Beijing: Tariffs must be removed for a China-U.S. trade deal
Existing U.S. tariffs will have to be removed if there is to be a trade deal between both sides, according to China's Ministry of Commerce (MOFCOM) on Thursday.
"Sino-U.S. trade tensions resulted from the U.S. side's unilateral tariffs on Chinese products. If China and the U.S. were to eventually reach a trade deal, the existing U.S. tariffs should all be lifted," said Gao Feng, spokesperson for MOFCOM, at a regular press conference.
Chinese President Xi Jinping and his U.S. counterpart Donald Trump agreed on the sidelines of the G20 summit last week in Osaka, Japan, to restart trade negotiations on the basis of equality and mutual respect.
Gao emphasized China's attitude is specific and consistent, the agreement must be balanced and mutually beneficial, in which China's core concerns must be met.
How are the trade talks going?
Asked about any progress in the talks, Gao claimed "the Chinese and U.S. teams are in close contact for trade talks and China hopes the two sides can avoid escalating trade tensions by maintaining equality and mutual respect, which is in line with the agreements reached between the two countries' leaders on the sidelines of the G20 Osaka Summit last week."
China welcomes the U.S. decision not to slap additional tariffs on its goods, Gao said, when asked how long the trade truce can last.
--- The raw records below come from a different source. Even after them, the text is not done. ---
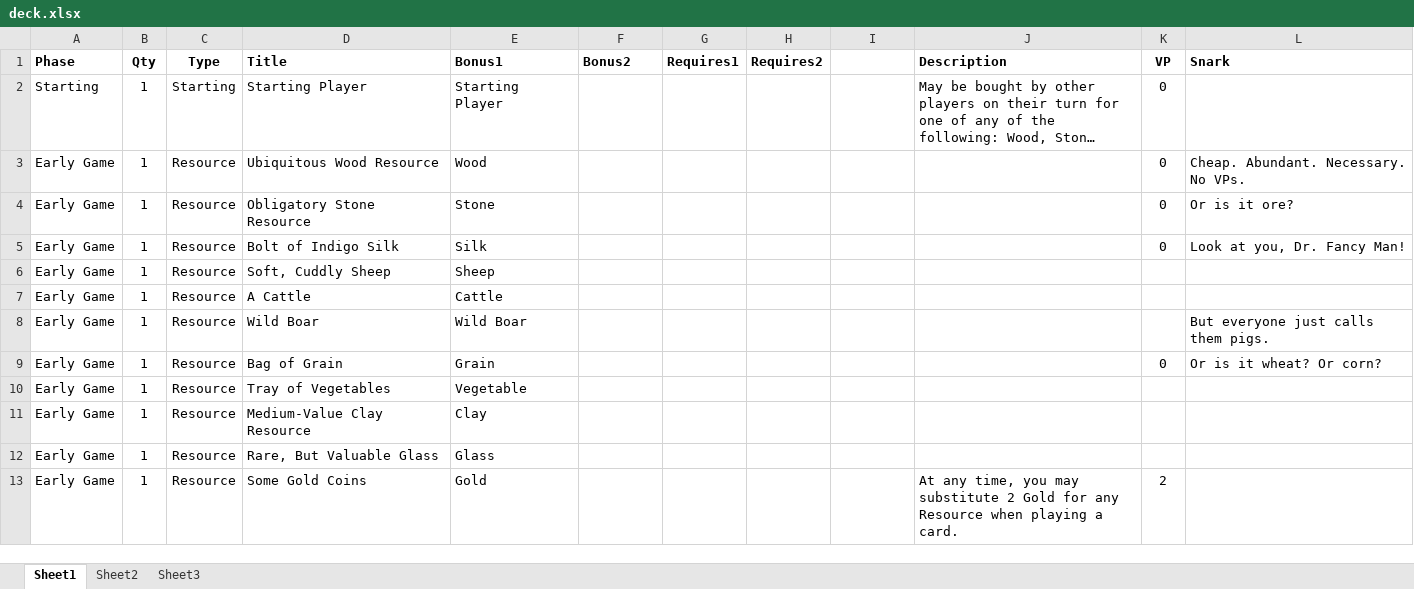
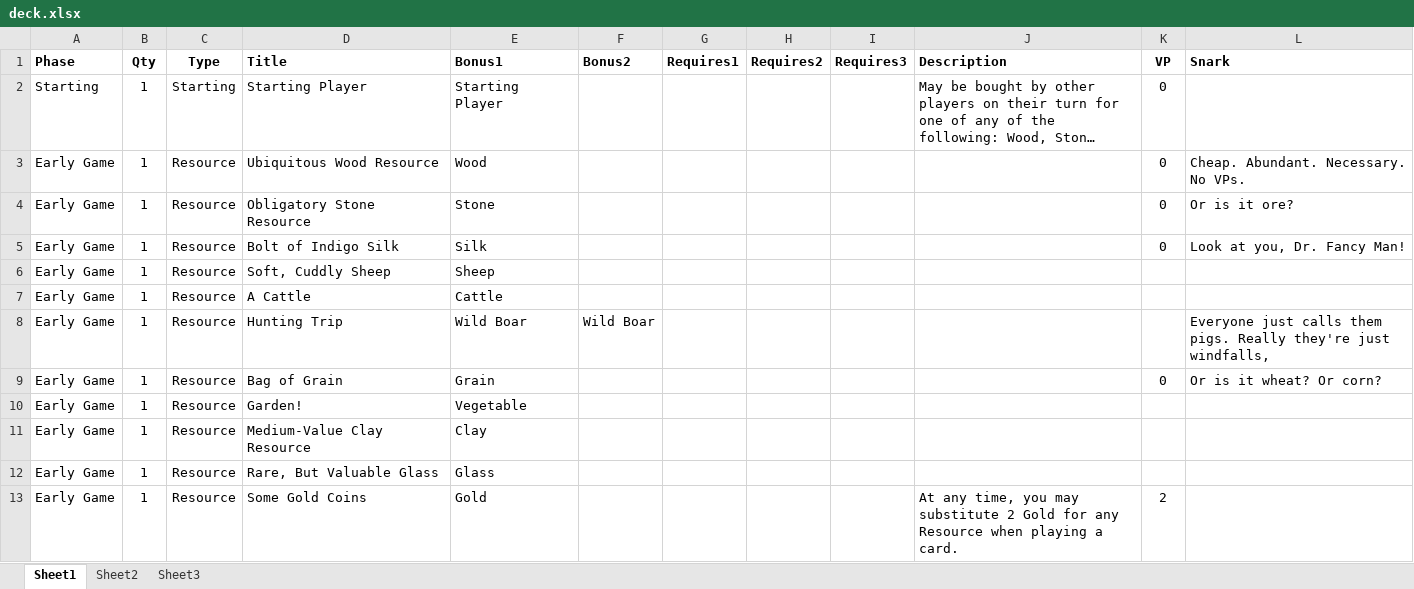
Before and after one commit to andymeneely/victory-point-salad, an Excel workbook: data/deck.xlsx, sheet Sheet1, drawn as a sheet; only a part is shown; long unchanged cells end in …; values as stored, in another font and other column widths than the file's, no borders; the diff covers the shown part only; the diff names each change by its address in the sheet, - before the commit and + after, or states it on an @@ line.

```diff
--- a/data/deck.xlsx (sheet Sheet1)
+++ b/data/deck.xlsx (sheet Sheet1)
-I1: (empty)
+I1: Requires3
-D8 (Title): Wild Boar
+D8 (Title): Hunting Trip
-F8 (Bonus2): (empty)
+F8 (Bonus2): Wild Boar
-L8 (Snark): But everyone just calls them pigs.
+L8 (Snark): Everyone just calls them pigs. Really they're just windfalls,
-D10 (Title): Tray of Vegetables
+D10 (Title): Garden!
```
Also changed, not shown: 6 added rows and 28 edited cells elsewhere in this sheet, 3 other files.
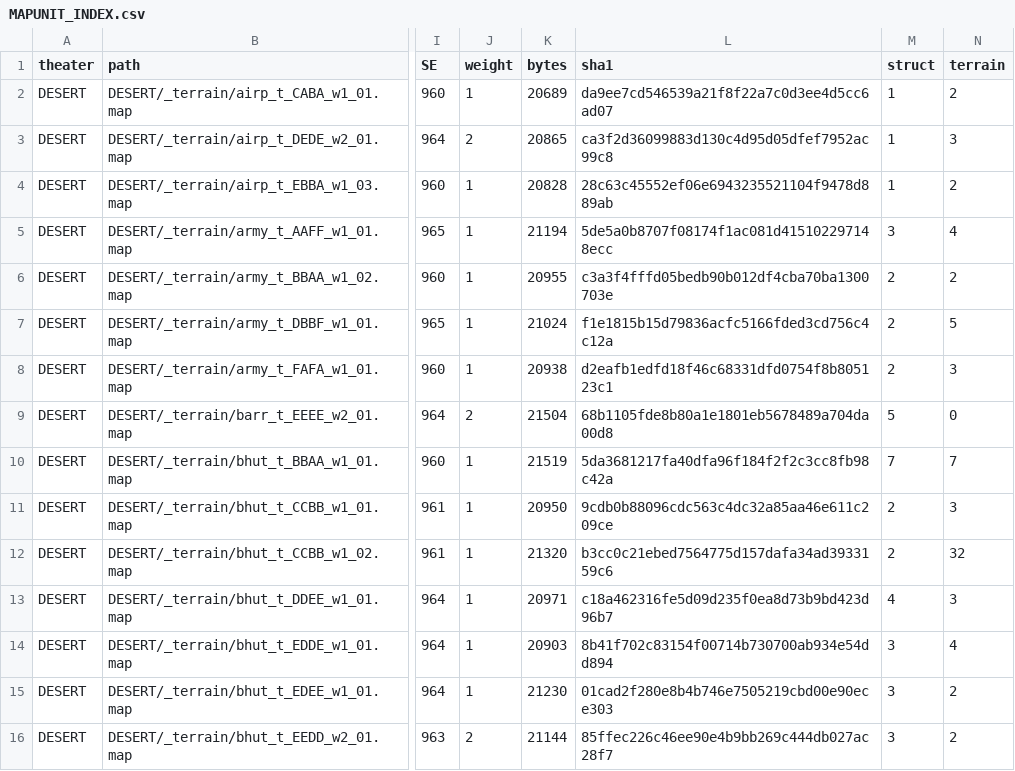
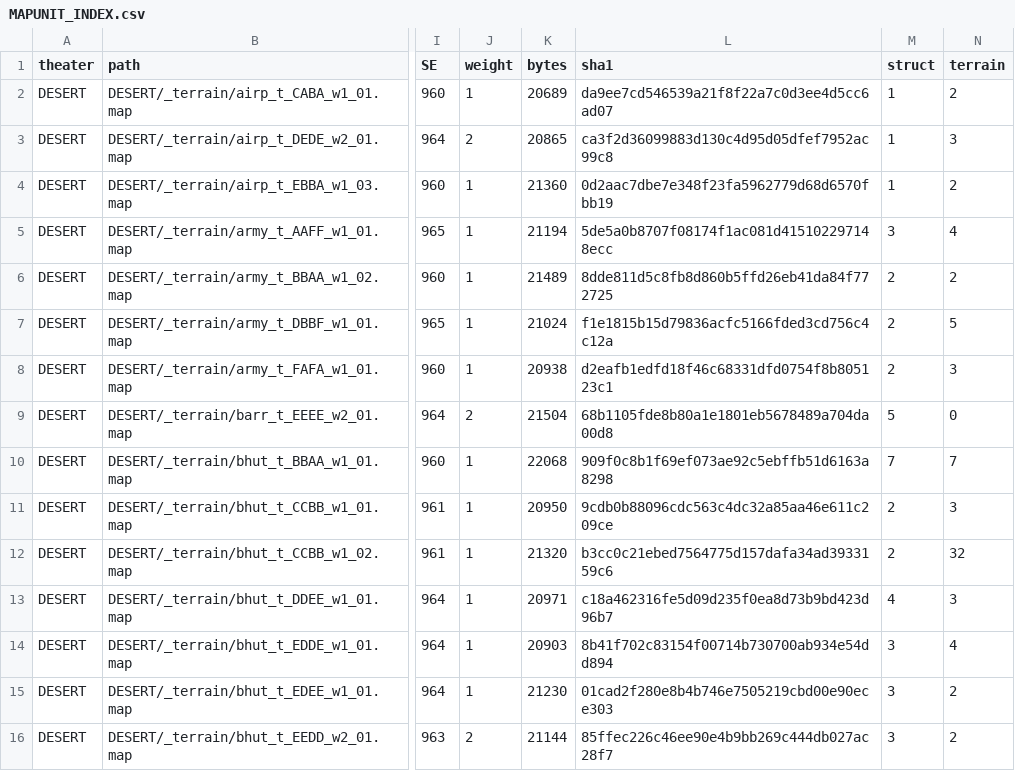
Before and after one commit to 1372704087/RandomMapGenerator_RA2Web, a CSV file: re/specs/MAPUNIT_INDEX.csv, drawn as a sheet; only a part is shown, gaps mark what is left out; the diff covers the shown part only; the diff names each change by its address in the sheet, - before the commit and + after, or states it on an @@ line.

```diff
--- a/re/specs/MAPUNIT_INDEX.csv
+++ b/re/specs/MAPUNIT_INDEX.csv
-K4 (bytes): 20828
+K4 (bytes): 21360
-L4 (sha1): 28c63c45552ef06e6943235521104f9478d889ab
+L4 (sha1): 0d2aac7dbe7e348f23fa5962779d68d6570fbb19
-K6 (bytes): 20955
+K6 (bytes): 21489
-L6 (sha1): c3a3f4fffd05bedb90b012df4cba70ba1300703e
+L6 (sha1): 8dde811d5c8fb8d860b5ffd26eb41da84f772725
-K10 (bytes): 21519
+K10 (bytes): 22068
-L10 (sha1): 5da3681217fa40dfa96f184f2f2c3cc8fb98c42a
+L10 (sha1): 909f0c8b1f69ef073ae92c5ebffb51d6163a8298
```
Also changed, not shown: 2 added rows, 2 removed rows and 14 edited cells elsewhere in this file, 3 other files.
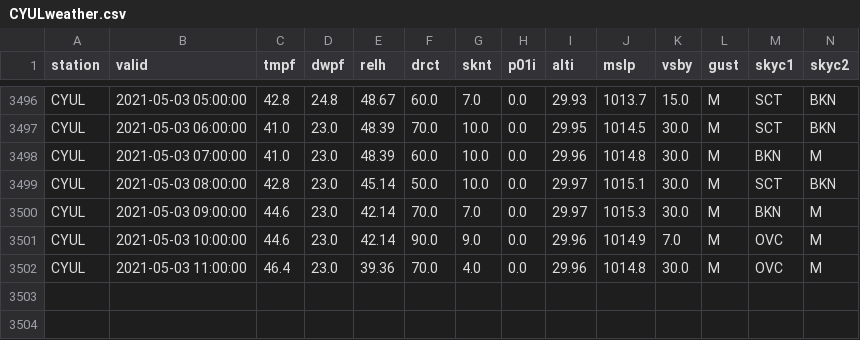
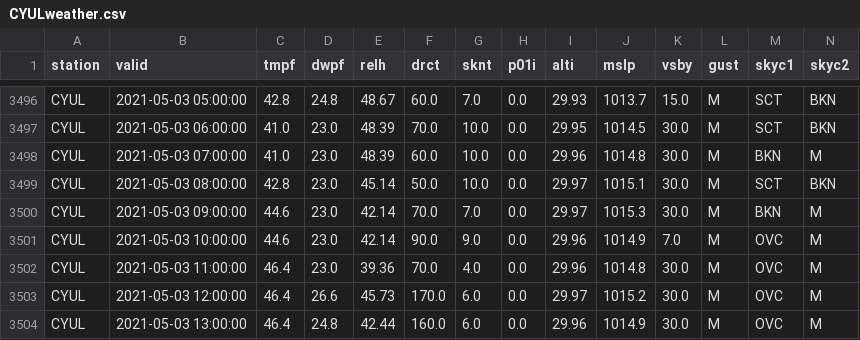
Before and after one commit to drdevinhopkins/210307, a CSV file: data/CYULweather.csv, drawn as a sheet; only a part is shown, gaps mark what is left out; rows hold the shown columns only; the diff names each change by its address in the sheet, - before the commit and + after, or states it on an @@ line.

```diff
--- a/data/CYULweather.csv
+++ b/data/CYULweather.csv
+row 3503: CYUL | 2021-05-03 12:00:00 | 46.4 | 26.6 | 45.73 | 170.0 | 6.0 | 0.0 | 29.97 | 1015.2 | 30.0 | M | OVC | M
+row 3504: CYUL | 2021-05-03 13:00:00 | 46.4 | 24.8 | 42.44 | 160.0 | 6.0 | 0.0 | 29.96 | 1014.9 | 30.0 | M | OVC | M
```
Also changed, not shown: 1 other file.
He also urged the U.S. to fulfill its promise that "U.S. companies can sell their equipment to Huawei" and to stop wielding its national power to crack down on Chinese companies.
The spokesperson also mentioned the Chinese side is implementing relevant procedures regarding the unreliable entity list with a set rhythm.